This exercise asks for a copy of each line in the records below with the word "anonymous" in it.

▶ DATA FOR PROCESSING:
——————

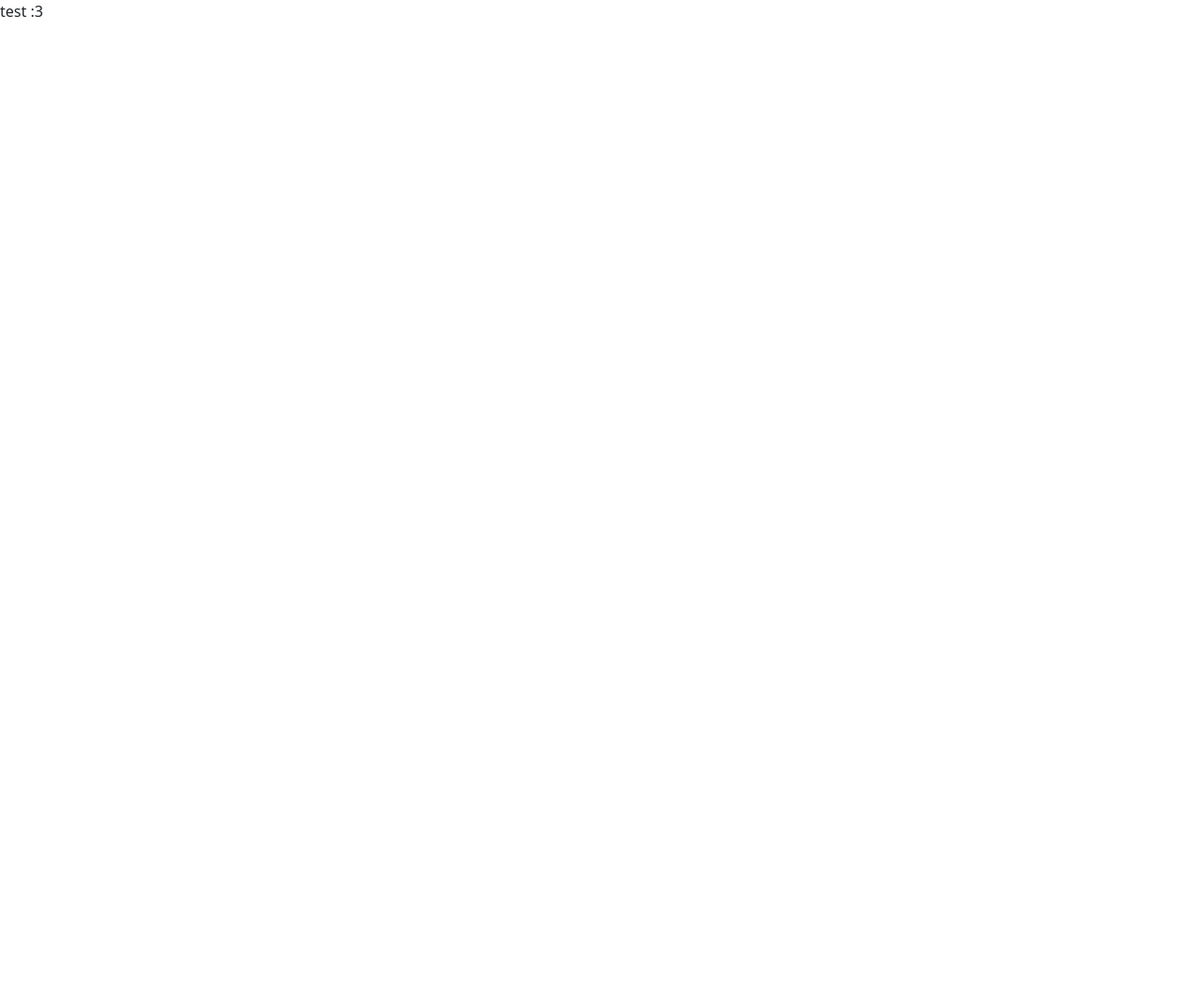
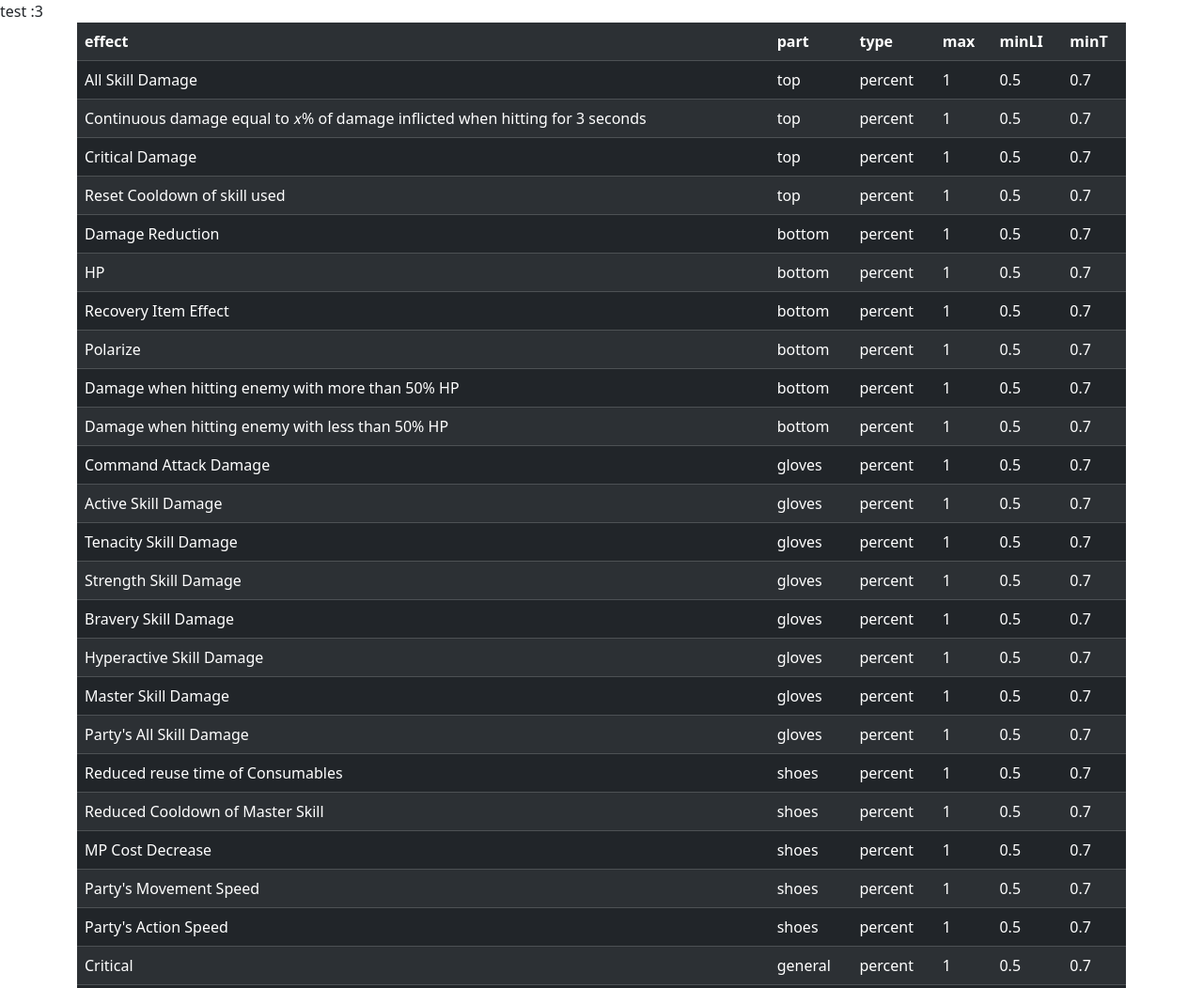
Before and after one commit to 112112112112112/elstool, a plain HTML site: page index.html in a window 1280 px wide. Shown: the top 1052 px of the page at 94% size. Before the commit the page ends 800 px from the top, so only its background shows below. Drawn offline with nearby package versions, Linux system fonts and the light colour scheme.

Commit message:
display stat table

```diff
--- a/index.html
+++ b/index.html
@@ -8,6 +8,36 @@
 </head>
 <body>
     test :3
+    <div class="container">
+        <div class="row">
+            <div class="col">
+                <table id="stats" class="table table-dark table-striped"></table>
+            </div>
+        </div>
+    </div>
+    <script>
+        fetch("./values.json")
+            .then(res => res.json())
+            .then(values => {
+                const table = document.getElementById("stats");
+
+                const header = table.insertRow();
+                Object.keys(values.stats[0]).forEach(key => {
+                    const th = document.createElement("th");
+                    th.textContent = key;
+                    header.appendChild(th);
+                });
+
+                values.stats.forEach(stat => {
+                    const row = table.insertRow();
+                    Object.values(stat).forEach(v => {
+                        const cell = row.insertCell();
+                        cell.textContent = v;
+                    });
+                });
+            })
+    </script>
+
     <script src="https://cdn.jsdelivr.net/npm/@popperjs/core@2.11.8/dist/umd/popper.min.js" integrity="sha384-I7E8VVD/ismYTF4hNIPjVp/Zjvgyol6VFvRkX/vR+Vc4jQkC+hVqc2pM8ODewa9r" crossorigin="anonymous"></script>
     <script src="https://cdn.jsdelivr.net/npm/bootstrap@5.3.8/dist/js/bootstrap.min.js" integrity="sha384-G/EV+4j2dNv+tEPo3++6LCgdCROaejBqfUeNjuKAiuXbjrxilcCdDz6ZAVfHWe1Y" crossorigin="anonymous"></script>
 </body>
```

——————

▶ WORKED SOLUTION:
     <script src="https://cdn.jsdelivr.net/npm/@popperjs/core@2.11.8/dist/umd/popper.min.js" integrity="sha384-I7E8VVD/ismYTF4hNIPjVp/Zjvgyol6VFvRkX/vR+Vc4jQkC+hVqc2pM8ODewa9r" crossorigin="anonymous"></script>
     <script src="https://cdn.jsdelivr.net/npm/bootstrap@5.3.8/dist/js/bootstrap.min.js" integrity="sha384-G/EV+4j2dNv+tEPo3++6LCgdCROaejBqfUeNjuKAiuXbjrxilcCdDz6ZAVfHWe1Y" crossorigin="anonymous"></script>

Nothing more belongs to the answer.